> _What this task involves_:
Copy each of the entries below faithfully, setting aside any pictures.

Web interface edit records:
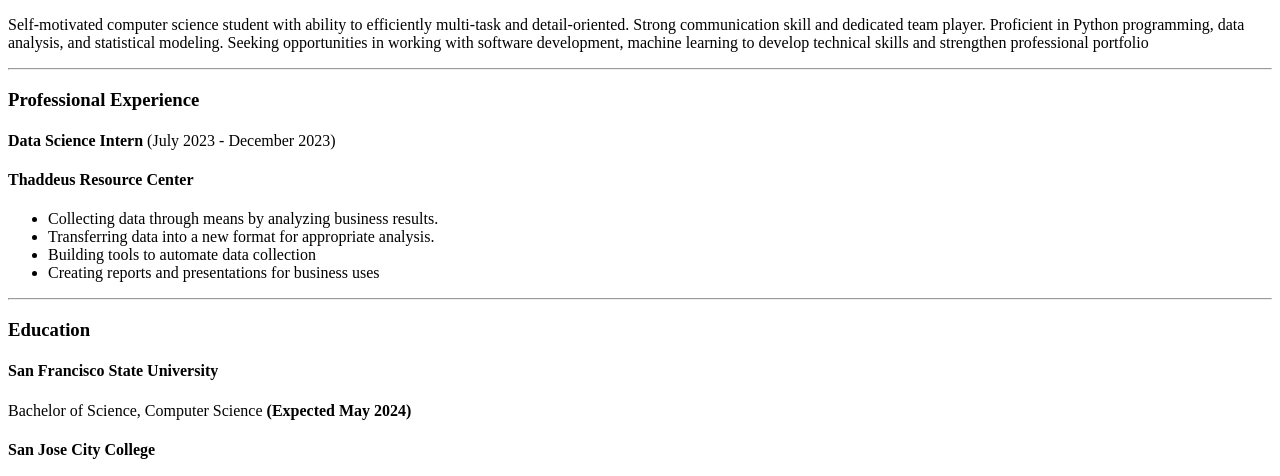
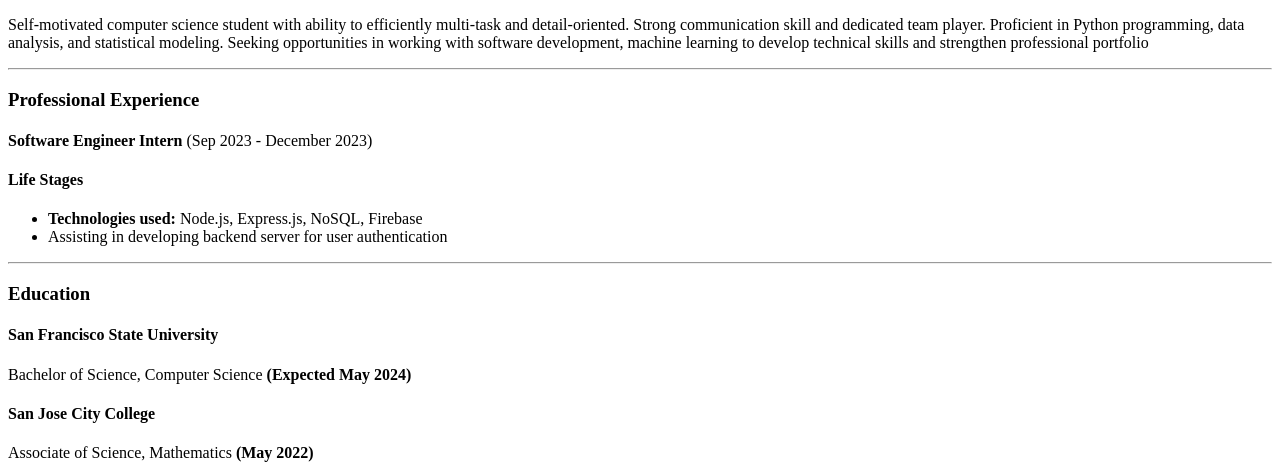
Before and after one commit to danhpham2000/Online-Resume, a plain HTML site: page index.html in a window 1280 px wide. Shown: the part 315-791 px from the top of the page. Drawn offline with Linux system fonts and the light colour scheme.

Commit message:
Update index.html

```diff
--- a/index.html
+++ b/index.html
@@ -18,13 +18,11 @@
     <hr>
 
     <h3>Professional Experience</h2>
-    <h4>Data Science Intern <span style="font-weight: normal;">(July 2023 - December 2023)</span></h4>
-    <h4>Thaddeus Resource Center</h4>
+    <h4>Software Engineer Intern <span style="font-weight: normal;">(Sep 2023 - December 2023)</span></h4>
+    <h4>Life Stages</h4>
     <ul>
-        <li>Collecting data through means by analyzing business results.</li>
-        <li>Transferring data into a new format for appropriate analysis.</li>
-        <li>Building tools to automate data collection</li>
-        <li>Creating reports and presentations for business uses</li>
+        <li><strong>Technologies used: </strong>Node.js, Express.js, NoSQL, Firebase</li>
+        <li>Assisting in developing backend server for user authentication</li>
     </ul>
     <hr>
 
```
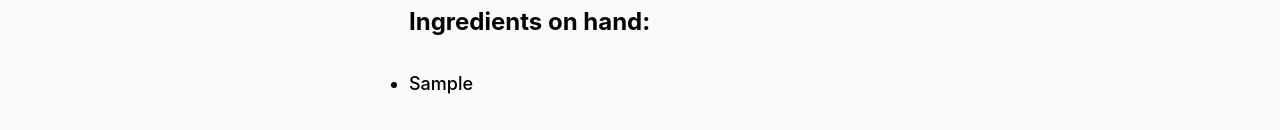
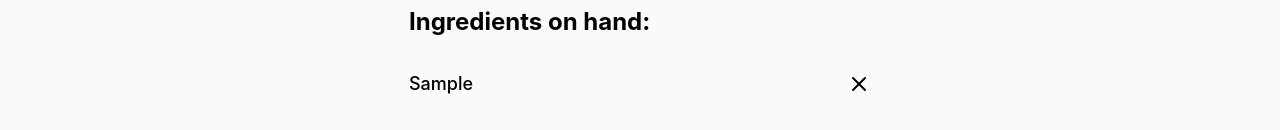
Before and after one commit to thepreakerebi/scrim-react, a React (Create React App) app: page / in a window 1280 px wide. Both pictures are taken after typing "Sample" into the empty fields and a click on the button "+ Add ingredient". Shown: the part 182-312 px from the top of the page. Built offline with nearby package versions, Linux system fonts and the light colour scheme.

Commit message:
added remove ingredient, conditional rendering for when no ingredient is added, and confirmation to remove an ingredient

```diff
--- a/src/components/chefClaude/Ingredients.jsx
+++ b/src/components/chefClaude/Ingredients.jsx
@@ -1,17 +1,50 @@
-export default function Ingredients({ ingredients }) {
+import { useState } from 'react';
+import { X, Check } from 'lucide-react';
 
-    const ingredientsList = ingredients.map((ingredient) => {
-        return (
-            <li key={ingredient.id}>{ingredient.name}</li>
-        )
-    })
+export default function Ingredients({ ingredients, removeIngredient }) {
+  const [showConfirmation, setShowConfirmation] = useState({}); // Store confirmation state per ingredient
+
+  const toggleConfirmation = (id) => {
+    setShowConfirmation((prev) => ({
+      ...prev,
+      [id]: !prev[id], // Toggle the confirmation state for the specific ingredient
+    }));
+  };
+
+  const ingredientsList = ingredients.map((ingredient) => {
+    return (
+      <li className="flex items-center w-full justify-between" key={ingredient.id}>
+        {ingredient.name}
+        {showConfirmation[ingredient.id] ? (
+          <div className="flex gap-2 items-center">
+            <Check
+              onClick={() => {
+                removeIngredient(ingredient.id);
+                toggleConfirmation(ingredient.id); // Reset the confirmation state after removing
+              }}
+              className="cursor-pointer"
+            />
+            <X
+              onClick={() => toggleConfirmation(ingredient.id)}
+              className="cursor-pointer"
+            />
+          </div>
+        ) : (
+          <X
+            onClick={() => toggleConfirmation(ingredient.id)}
+            className="cursor-pointer"
+          />
+        )}
+      </li>
+    );
+  });
 
   return (
     <section>
-        <h1 className="text-2xl font-bold">Ingredients on hand:</h1>
-        <ul className="mt-8 list-disc text-lg font-medium">
-            {ingredientsList}
-        </ul>
+      <h1 className="text-2xl font-bold">Ingredients on hand:</h1>
+      <ul className="mt-8 list-disc text-lg font-medium w-full flex flex-col gap-4">
+        {ingredientsList}
+      </ul>
     </section>
-  )
+  );
 }
--- a/src/components/chefClaude/Main.jsx
+++ b/src/components/chefClaude/Main.jsx
@@ -16,6 +16,10 @@ export default function Form() {
     };
 
     setIngredients(prevIngredients => [...prevIngredients, newIngredient]);
+  }
+
+  function removeIngredient(id) {
+    setIngredients(prevIngredients => prevIngredients.filter(ingredient => ingredient.id !== id));
   }
 
   return (
@@ -37,7 +41,9 @@ export default function Form() {
             + Add ingredient
           </button>
         </form>
-        <Ingredients ingredients={ingredients} />
+        {
+          ingredients.length > 0 && <Ingredients removeIngredient={removeIngredient} ingredients={ingredients} />
+        }
       </section>
     </section>
   );
```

> _Solution below_:
Before and after one commit to danhpham2000/Online-Resume, a plain HTML site: page index.html in a window 1280 px wide. Shown: the part 315-791 px from the top of the page. Drawn offline with Linux system fonts and the light colour scheme.

Commit message:
Update index.html

```diff
--- a/index.html
+++ b/index.html
@@ -18,13 +18,11 @@
     <hr>
 
     <h3>Professional Experience</h2>
-    <h4>Data Science Intern <span style="font-weight: normal;">(July 2023 - December 2023)</span></h4>
-    <h4>Thaddeus Resource Center</h4>
+    <h4>Software Engineer Intern <span style="font-weight: normal;">(Sep 2023 - December 2023)</span></h4>
+    <h4>Life Stages</h4>
     <ul>
-        <li>Collecting data through means by analyzing business results.</li>
-        <li>Transferring data into a new format for appropriate analysis.</li>
-        <li>Building tools to automate data collection</li>
-        <li>Creating reports and presentations for business uses</li>
+        <li><strong>Technologies used: </strong>Node.js, Express.js, NoSQL, Firebase</li>
+        <li>Assisting in developing backend server for user authentication</li>
     </ul>
     <hr>
 
```
Before and after one commit to thepreakerebi/scrim-react, a React (Create React App) app: page / in a window 1280 px wide. Both pictures are taken after typing "Sample" into the empty fields and a click on the button "+ Add ingredient". Shown: the part 182-312 px from the top of the page. Built offline with nearby package versions, Linux system fonts and the light colour scheme.

Commit message:
added remove ingredient, conditional rendering for when no ingredient is added, and confirmation to remove an ingredient

```diff
--- a/src/components/chefClaude/Ingredients.jsx
+++ b/src/components/chefClaude/Ingredients.jsx
@@ -1,17 +1,50 @@
-export default function Ingredients({ ingredients }) {
+import { useState } from 'react';
+import { X, Check } from 'lucide-react';
 
-    const ingredientsList = ingredients.map((ingredient) => {
-        return (
-            <li key={ingredient.id}>{ingredient.name}</li>
-        )
-    })
+export default function Ingredients({ ingredients, removeIngredient }) {
+  const [showConfirmation, setShowConfirmation] = useState({}); // Store confirmation state per ingredient
+
+  const toggleConfirmation = (id) => {
+    setShowConfirmation((prev) => ({
+      ...prev,
+      [id]: !prev[id], // Toggle the confirmation state for the specific ingredient
+    }));
+  };
+
+  const ingredientsList = ingredients.map((ingredient) => {
+    return (
+      <li className="flex items-center w-full justify-between" key={ingredient.id}>
+        {ingredient.name}
+        {showConfirmation[ingredient.id] ? (
+          <div className="flex gap-2 items-center">
+            <Check
+              onClick={() => {
+                removeIngredient(ingredient.id);
+                toggleConfirmation(ingredient.id); // Reset the confirmation state after removing
+              }}
+              className="cursor-pointer"
+            />
+            <X
+              onClick={() => toggleConfirmation(ingredient.id)}
+              className="cursor-pointer"
+            />
+          </div>
+        ) : (
+          <X
+            onClick={() => toggleConfirmation(ingredient.id)}
+            className="cursor-pointer"
+          />
+        )}
+      </li>
+    );
+  });
 
   return (
     <section>
-        <h1 className="text-2xl font-bold">Ingredients on hand:</h1>
-        <ul className="mt-8 list-disc text-lg font-medium">
-            {ingredientsList}
-        </ul>
+      <h1 className="text-2xl font-bold">Ingredients on hand:</h1>
+      <ul className="mt-8 list-disc text-lg font-medium w-full flex flex-col gap-4">
+        {ingredientsList}
+      </ul>
     </section>
-  )
+  );
 }
--- a/src/components/chefClaude/Main.jsx
+++ b/src/components/chefClaude/Main.jsx
@@ -16,6 +16,10 @@ export default function Form() {
     };
 
     setIngredients(prevIngredients => [...prevIngredients, newIngredient]);
+  }
+
+  function removeIngredient(id) {
+    setIngredients(prevIngredients => prevIngredients.filter(ingredient => ingredient.id !== id));
   }
 
   return (
@@ -37,7 +41,9 @@ export default function Form() {
             + Add ingredient
           </button>
         </form>
-        <Ingredients ingredients={ingredients} />
+        {
+          ingredients.length > 0 && <Ingredients removeIngredient={removeIngredient} ingredients={ingredients} />
+        }
       </section>
     </section>
   );
```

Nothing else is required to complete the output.